__TASK GOAL__
The answer must be a single number: the count of lines below that contain the string "href".

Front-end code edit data
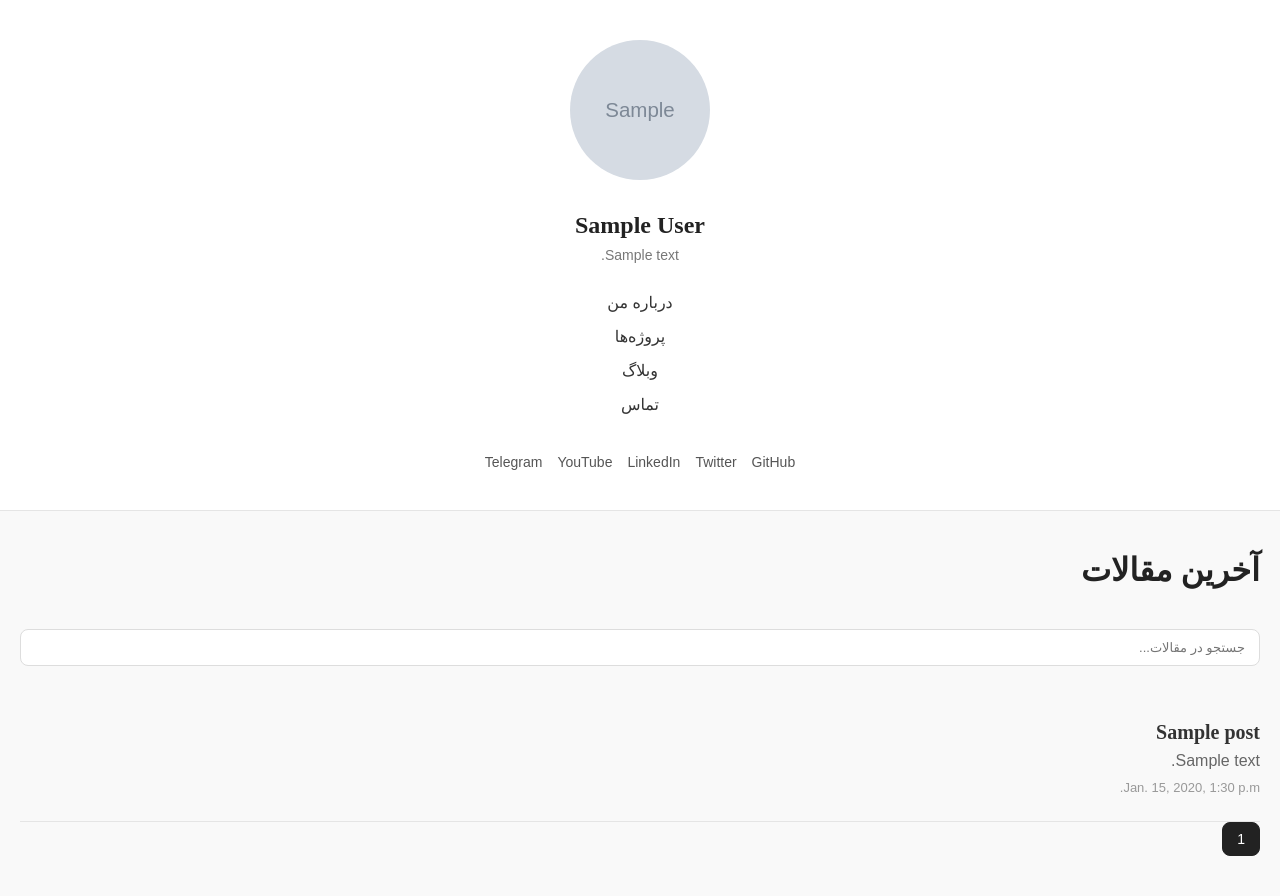
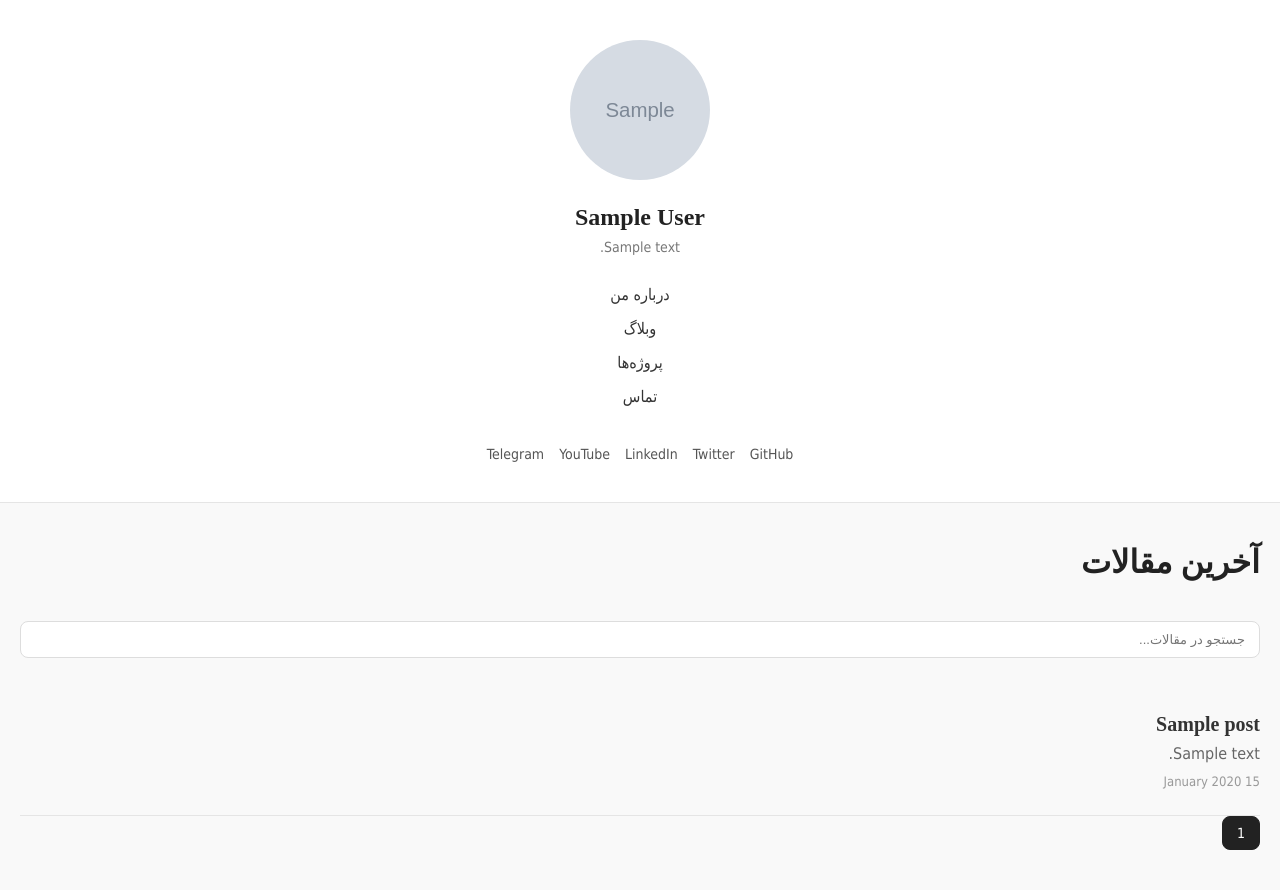
Before and after one commit to MimSkywalker/My-Weblog, a Django app: template templates/home/index.html in a window 1280 px wide. After the commit the page ends 850 px from the top, so only its background shows below. Run offline with Django 5.2, Linux system fonts and the light colour scheme; tables that the repository leaves empty hold one stand-in row (values such as "Sample post"); the template is opened without the code that fills it: values that come from a table or form of the project are taken from there, most other values are stand-ins (such as "Sample title", 1, 10 or a date in 2020); grey boxes marked "Sample" are stand-in pictures.

Commit message:
Completed Homepage

```diff
--- a/static/home/css/home.css
+++ b/static/home/css/home.css
@@ -22,180 +22,210 @@
   font-display: swap;
 }
 
-
 h1, h2, h3, .post-title{
   font-family: "IRZar", serif;
 }
 
-
-
-
-* {
-  margin: 0;
-  padding: 0;
-  box-sizing: border-box;
+*, *::before, *::after{
+  margin:0;
+  padding:0;
+  box-sizing:border-box;
 }
 
-body {
-  font-family:  "IRZar", sans-serif;
-  background: #f9f9f9;
-  color: #222;
+body{
+  font-family:"IRZar","Tahoma",sans-serif;
+  background:#f9f9f9;
+  color:#222;
 }
 
-.layout {
-  display: flex;
-  flex-direction: row-reverse;
-  min-height: 100vh;
+.layout{
+  display:flex;
+  flex-direction:row-reverse;
+  min-height:100vh;
 }
 
 /* Left Space */
-.left-space {
-  width: 300px;
-  background: #fff;
-  border-left: 1px solid #e5e5e5;
+
+.left-space{
+  width:300px;
+  background:#fff;
+  border-left:1px solid #e5e5e5;
 }
 
 /* Content */
-.content {
-  flex: 1;
-  padding: 60px 80px;
+
+.content{
+  flex:1;
+  padding:60px 80px;
 }
 
-.page-title {
-  font-size: 32px;
-  margin-bottom: 40px;
+.page-title{
+  font-size:32px;
+  margin-bottom:40px;
 }
 
-.post {
-  padding: 25px 0;
-  border-bottom: 1px solid #e5e5e5;
+.post{
+  padding:25px 0;
+  border-bottom:1px solid #e5e5e5;
+
+  opacity:0;
+  transform:translateY(20px);
+
+  transition:opacity .6s ease, transform .6s ease;
+  will-change: opacity, transform;
 }
 
-.post h2 {
-  font-size: 20px;
-  margin-bottom: 8px;
-  color: #333;
+.post.show{
+  opacity:1;
+  transform:translateY(0);
+}
+.no-js .post{
+  opacity:1;
+  transform:none;
 }
 
-.post p {
-  color: #666;
-  margin-bottom: 8px;
+.post:hover{
+  background:#fafafa;
 }
 
-.date {
-  font-size: 13px;
-  color: #999;
+.post h2{
+  font-size:20px;
+  margin-bottom:8px;
+  color:#333;
+  transition:color 0.25s ease;
+  cursor:pointer;
+}
+
+.post h2:hover{
+  color:#000;
+}
+
+.post p{
+  color:#666;
+  margin-bottom:8px;
+}
+
+.date{
+  font-size:13px;
+  color:#999;
 }
 
 /* Sidebar */
-.sidebar {
-  width: 320px;
-  background: #fff;
-  padding: 40px 30px;
-  border-left: 1px solid #e5e5e5;
-  text-align: center;
+
+.sidebar{
+  width:320px;
+  background:#fff;
+  padding:40px 30px;
+  border-left:1px solid #e5e5e5;
+  text-align:center;
 }
 
-.avatar {
-  width: 140px;
-  height: 140px;
-  border-radius: 50%;
-  margin-bottom: 20px;
+.avatar{
+  width:140px;
+  height:140px;
+  border-radius:50%;
+  margin-bottom:20px;
+  object-fit:cover;
 }
 
-.profile h2 {
-  font-size: 24px;
-  margin-bottom: 8px;
+.profile h2{
+  font-size:24px;
+  margin-bottom:8px;
 }
 
-.bio {
-  font-size: 14px;
-  color: #777;
-  margin-bottom: 30px;
+.bio{
+  font-size:14px;
+  color:#777;
+  margin-bottom:30px;
 }
 
-.sidebar-nav {
-  display: flex;
-  flex-direction: column;
-  gap: 15px;
-  margin-bottom: 40px;
+.sidebar-nav{
+  list-style:none;
+  display:flex;
+  flex-direction:column;
+  gap:15px;
+  margin-bottom:40px;
 }
 
-.sidebar-nav a {
-  text-decoration: none;
-  color: #333;
-  font-weight: 500;
-  transition: 0.3s;
+.sidebar-nav a{
+  text-decoration:none;
+  color:#333;
+  font-weight:500;
+  display:inline-block;
+  transition:color 0.25s ease, transform 0.25s ease;
 }
 
-.sidebar-nav a:hover {
-  color: #000;
+.sidebar-nav a:hover{
+  color:#000;
+  transform:translateX(-2px);
 }
 
-.socials {
-  display: flex;
-  justify-content: center;
-  gap: 15px;
-  font-size: 14px;
+.socials{
+  display:flex;
+  justify-content:center;
+  gap:15px;
+  font-size:14px;
 }
 
-.socials a {
-  text-decoration: none;
-  color: #555;
-  transition: 0.3s;
+.socials a{
+  text-decoration:none;
+  color:#555;
+  transition:color 0.25s ease, transform 0.25s ease;
 }
 
-.socials a:hover {
-  color: #000;
+.socials a:hover{
+  color:#000;
+  transform:translateY(-2px);
 }
 
 /* Search */
-.search-box {
-  margin-bottom: 30px;
+
+.search-box{
+  margin-bottom:30px;
 }
 
-.search-box input {
-  width: 100%;
-  padding: 12px 16px;
-  border: 1px solid #ddd;
-  border-radius: 8px;
-  font-size: 14px;
+.search-box input{
+  width:100%;
+  padding:12px 16px;
+  border:1px solid #ddd;
+  border-radius:8px;
+  font-size:14px;
 }
 
-.search-box input:focus {
-  outline: none;
-  border-color: #999;
+.search-box input:focus{
+  outline:none;
+  border-color:#999;
 }
 
 /* Responsive */
-@media (max-width: 1400px) {
 
-  .layout {
-    flex-direction: column;
+@media (max-width:1400px){
+
+  .layout{
+    flex-direction:column;
   }
 
-  .left-space {
-    display: none;
+  .left-space{
+    display:none;
   }
 
-  .sidebar {
-    width: 100%;
-    border-left: none;
-    border-bottom: 1px solid #e5e5e5;
-    order: -1;
+  .sidebar{
+    width:100%;
+    border-left:none;
+    border-bottom:1px solid #e5e5e5;
+    order:-1;
   }
 
-  .content {
-    padding: 40px 20px;
+  .content{
+    padding:40px 20px;
   }
 
-  .search-box input {
-    padding: 10px 14px;
-    font-size: 13px;
+  .search-box input{
+    padding:10px 14px;
+    font-size:13px;
   }
 
 }
-
 
 /* Pagination */
 
@@ -219,8 +249,8 @@
   border-radius:8px;
   border:1px solid #e5e5e5;
   font-size:14px;
-  transition:all 0.25s ease;
   background:#fff;
+  transition:background 0.25s ease, color 0.25s ease;
 }
 
 .page-number:hover{
@@ -241,7 +271,7 @@
   border:1px solid #e5e5e5;
   background:#fff;
   font-size:14px;
-  transition:all 0.25s ease;
+  transition:background 0.25s ease, color 0.25s ease;
 }
 
 .page-btn:hover{
@@ -249,6 +279,7 @@
   color:#fff;
   border-color:#222;
 }
+
 .dots{
   padding:8px 10px;
   color:#999;
--- a/static/home/js/home.js
+++ b/static/home/js/home.js
@@ -1,30 +1,53 @@
 // ----------- DOM Ready -----------
 document.addEventListener("DOMContentLoaded", function () {
-    // عناصر مورد نیاز
+
+    // ----------- عناصر مورد نیاز -----------
     const navLinks = document.querySelectorAll(".nav a[href^='#']");
     const navToggle = document.querySelector(".nav-toggle");
     const nav = document.querySelector(".nav");
     const posts = document.querySelectorAll(".post");
 
+
+    // ----------- نمایش پست‌ها هنگام اسکرول -----------
+    const observer = new IntersectionObserver((entries) => {
+
+        entries.forEach(entry => {
+            if (entry.isIntersecting) {
+                entry.target.classList.add("show");
+                observer.unobserve(entry.target);
+            }
+        });
+
+    }, {
+        threshold: 0.1
+    });
+
+    posts.forEach(post => {
+        observer.observe(post);
+    });
+
+
     // ----------- اسکرول نرم روی منوها -----------
     navLinks.forEach(link => {
         link.addEventListener("click", function (e) {
+
             const targetId = this.getAttribute("href");
 
-            // اگر لینک به سکشن خاص اشاره می‌کند (hash)
+            // اگر لینک به سکشن خاص اشاره می‌کند
             if (targetId.startsWith("#") && targetId.length > 1) {
+
                 const targetEl = document.querySelector(targetId);
+
                 if (targetEl) {
                     e.preventDefault();
 
-                    // اسکرول نرم
                     targetEl.scrollIntoView({
                         behavior: "smooth",
                         block: "start"
                     });
 
-                    // بستن منو روی موبایل بعد از کلیک
-                    if (window.innerWidth <= 768 && nav.classList.contains("nav-open")) {
+                    // بستن منو در موبایل
+                    if (window.innerWidth <= 768 && nav && nav.classList.contains("nav-open")) {
                         nav.classList.remove("nav-open");
                     }
                 }
@@ -32,15 +55,19 @@
         });
     });
 
-    // ----------- موبایل منو (باز/بسته کردن) -----------
+
+    // ----------- باز/بسته کردن منو در موبایل -----------
     if (navToggle && nav) {
         navToggle.addEventListener("click", function () {
             nav.classList.toggle("nav-open");
         });
     }
 
-    // ----------- افکت ساده روی کارت‌های پست -----------
+
+    // ----------- افکت کارت پست‌ها -----------
     posts.forEach(post => {
+
+        // hover دسکتاپ
         post.addEventListener("mouseenter", function () {
             this.classList.add("post-hovered");
         });
@@ -49,7 +76,7 @@
             this.classList.remove("post-hovered");
         });
 
-        // روی موبایل: کلیک کردن پست → اسکرول کمی پایین‌تر (احساس focus)
+        // موبایل: فوکوس روی پست
         post.addEventListener("click", function () {
             if (window.innerWidth <= 768) {
                 this.scrollIntoView({
@@ -58,5 +85,7 @@
                 });
             }
         });
+
     });
+
 });
--- a/templates/home/includes/posts.html
+++ b/templates/home/includes/posts.html
@@ -4,6 +4,6 @@
         <article class="post">
           <h2>{{ post.title }}</h2>
           <p>{{ post.excerpt }}</p>
-          <span class="date">{{ post.published_at }}</span>
+          <span class="date">{{ post.published_at|date:"j F Y" }}</span>
         </article>
         {% endfor %}
--- a/templates/home/includes/sidebar.html
+++ b/templates/home/includes/sidebar.html
@@ -1,18 +1,25 @@
       {% load static %}
       <aside class="sidebar">
         <div class="profile">
+
+          {% if mohammad.avatar %}
           <img src="{{ mohammad.avatar.url }}" alt="profile" class="avatar" />
-          <h2>
+          {% endif %}
+
             <h2>{{ mohammad.get_full_name }}</h2>
-          </h2>
+
           <p class="bio">{{ mohammad.bio }}</p>
         </div>
 
-        <nav class="sidebar-nav">
-          <a href="#">درباره من</a>
-          <a href="#">پروژه‌ها</a>
-          <a href="#">وبلاگ</a>
-          <a href="#">تماس</a>
+        <nav>
+
+            <ul class="sidebar-nav">
+              <li><a href="#">درباره من</a></li>
+              <li><a href="#">وبلاگ</a></li>
+              <li><a href="#">پروژه‌ها</a></li>
+              <li><a href="#">تماس</a></li>
+            </ul>
+
         </nav>
 
         <div class="socials">
--- a/templates/home/index.html
+++ b/templates/home/index.html
@@ -1,6 +1,6 @@
 {% load static %}
 <!doctype html>
-<html lang="fa" dir="rtl">
+<html lang="fa" dir="rtl" class="no-js">
   <head>
     <meta charset="UTF-8" />
     <meta name="viewport" content="width=device-width, initial-scale=1.0" />
@@ -30,5 +30,7 @@
       <!-- سایدبار راست -->
         {% include "home/includes/sidebar.html" %}
     </div>
+    <script src="{% static 'home/js/home.js' %}" defer></script>
+
   </body>
 </html>
```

__EXERCISE OUTPUT__
10